PROBLEM REQUIREMENTS —
Find every line in the records below that holds the word "body" and copy it.

[Front-end code edit data]
BEGIN

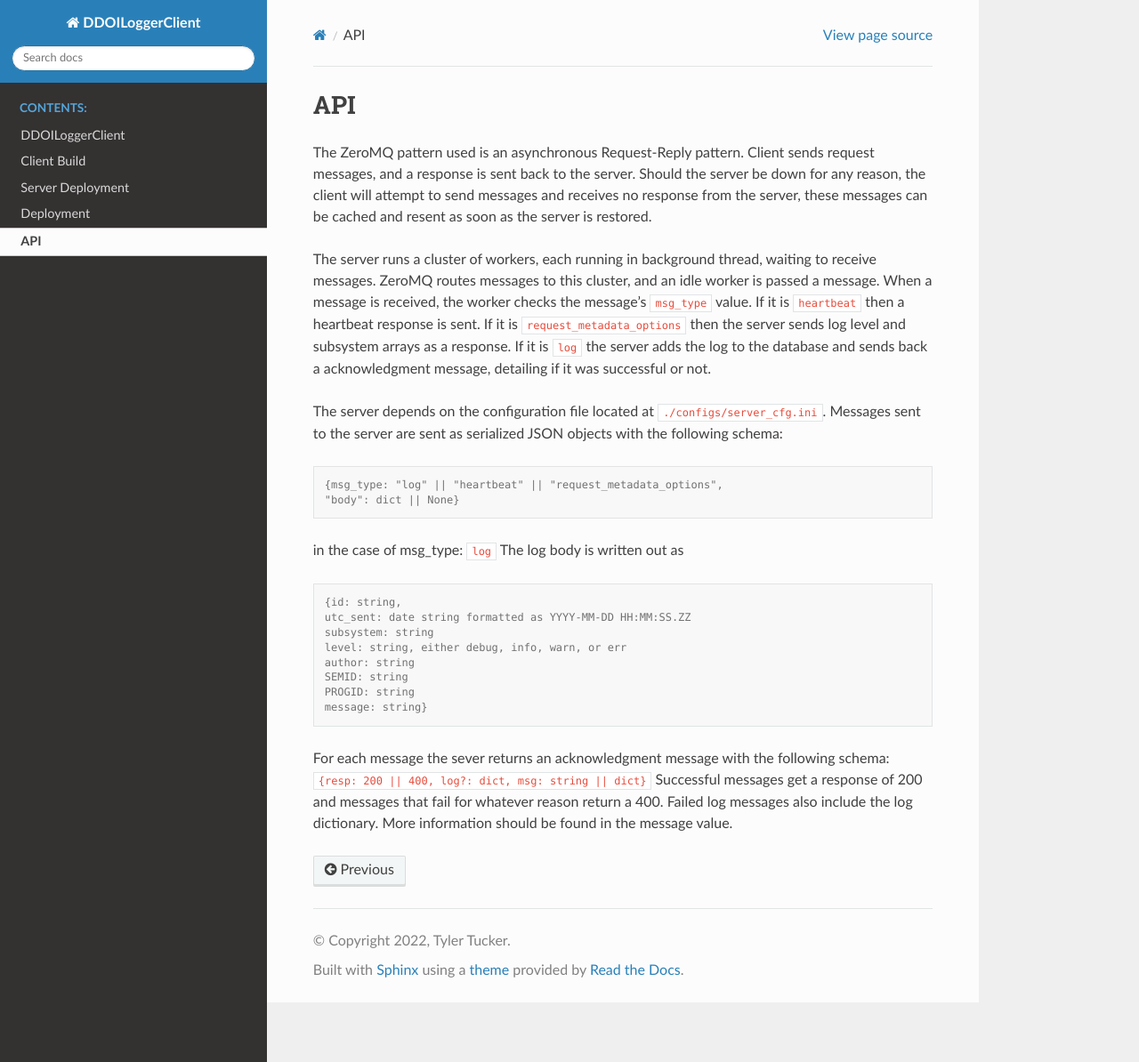
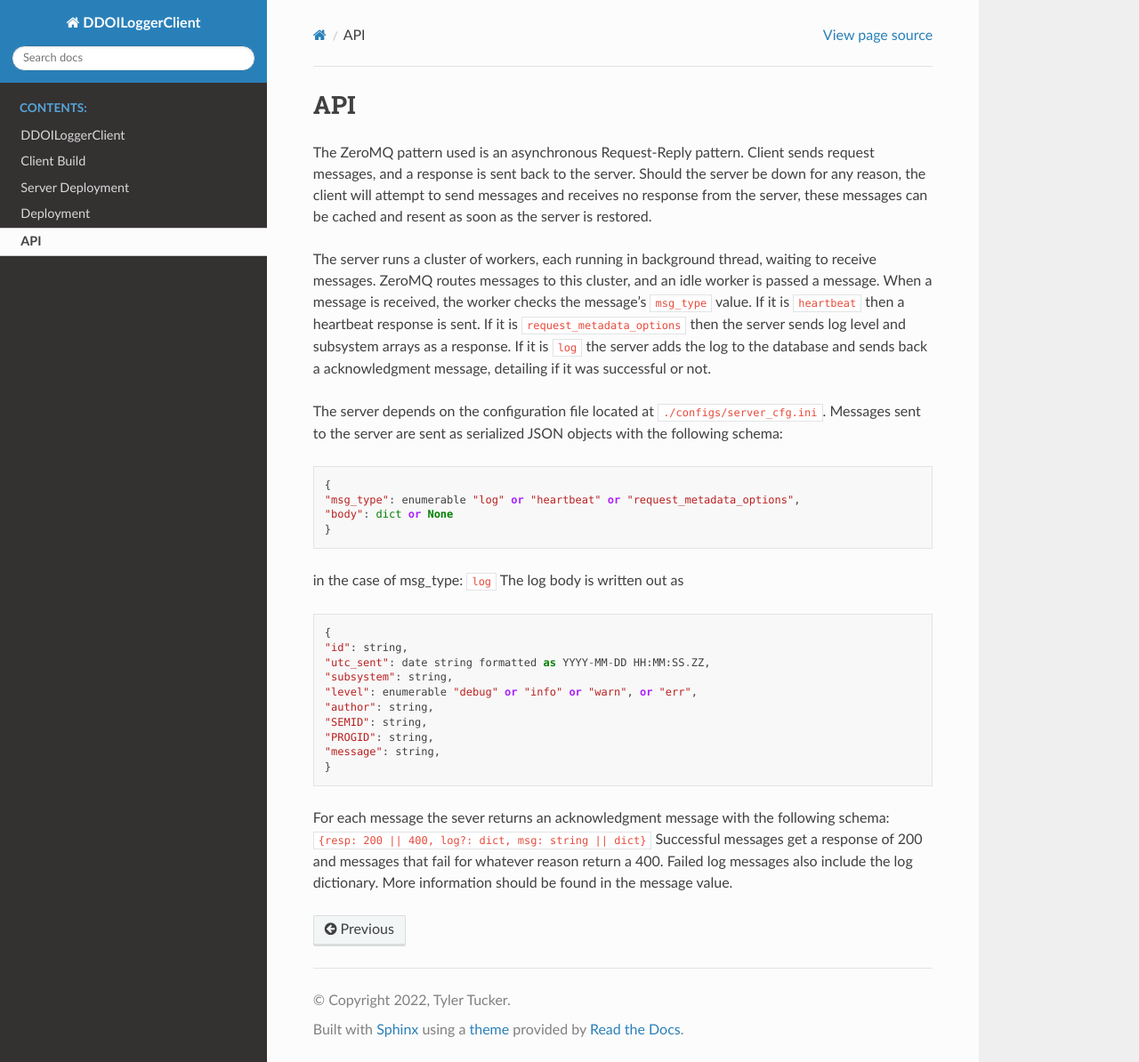
Before and after one commit to KeckObservatory/DDOILoggerClient, a Sphinx documentation site: the page built from docs/api.rst, in a window 1280 px wide and 1194 px high. Shown: the whole window at 89% size. Built offline with Sphinx 7.4.7 and the Read the Docs theme 2.0.0, drawn with Linux system fonts in a browser that asks for light colours.

Commit message:
using python code blocks

```diff
--- a/docs/api.rst
+++ b/docs/api.rst
@@ -26,24 +26,28 @@ The server depends on the configuration file located at
 Messages sent to the server are sent as serialized
 JSON objects with the following schema:
 
-.. code-block:: console
+.. code-block:: python
 
-    {msg_type: "log" || "heartbeat" || "request_metadata_options",
-    "body": dict || None}
+    {
+    "msg_type": enumerable "log" or "heartbeat" or "request_metadata_options",
+    "body": dict or None
+    }
 
 in the case of msg_type: ``log``
 The log body is written out as
 
-.. code-block:: console
+.. code-block:: python
 
-    {id: string,
-    utc_sent: date string formatted as YYYY-MM-DD HH:MM:SS.ZZ
-    subsystem: string
-    level: string, either debug, info, warn, or err
-    author: string
-    SEMID: string
-    PROGID: string
-    message: string}
+    {
+    "id": string,
+    "utc_sent": date string formatted as YYYY-MM-DD HH:MM:SS.ZZ,
+    "subsystem": string,
+    "level": enumerable "debug" or "info" or "warn", or "err",
+    "author": string,
+    "SEMID": string,
+    "PROGID": string,
+    "message": string,
+    }
 
 
 For each message the sever returns an acknowledgment message with the following schema:
--- a/docs/conf.py
+++ b/docs/conf.py
@@ -31,7 +31,8 @@ release = '0.1'
 # extensions coming with Sphinx (named 'sphinx.ext.*') or your custom
 # ones.
 extensions = [
-    'sphinx.ext.autodoc'
+    'sphinx.ext.autodoc',
+    'sphinx-jsonschema',
 ]
 
 # Add any paths that contain templates here, relative to this directory.
```
Also changed, not shown: 7 other files.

END

THE COMPLETED TASK —
-    "body": dict || None}
+    "body": dict or None
 The log body is written out as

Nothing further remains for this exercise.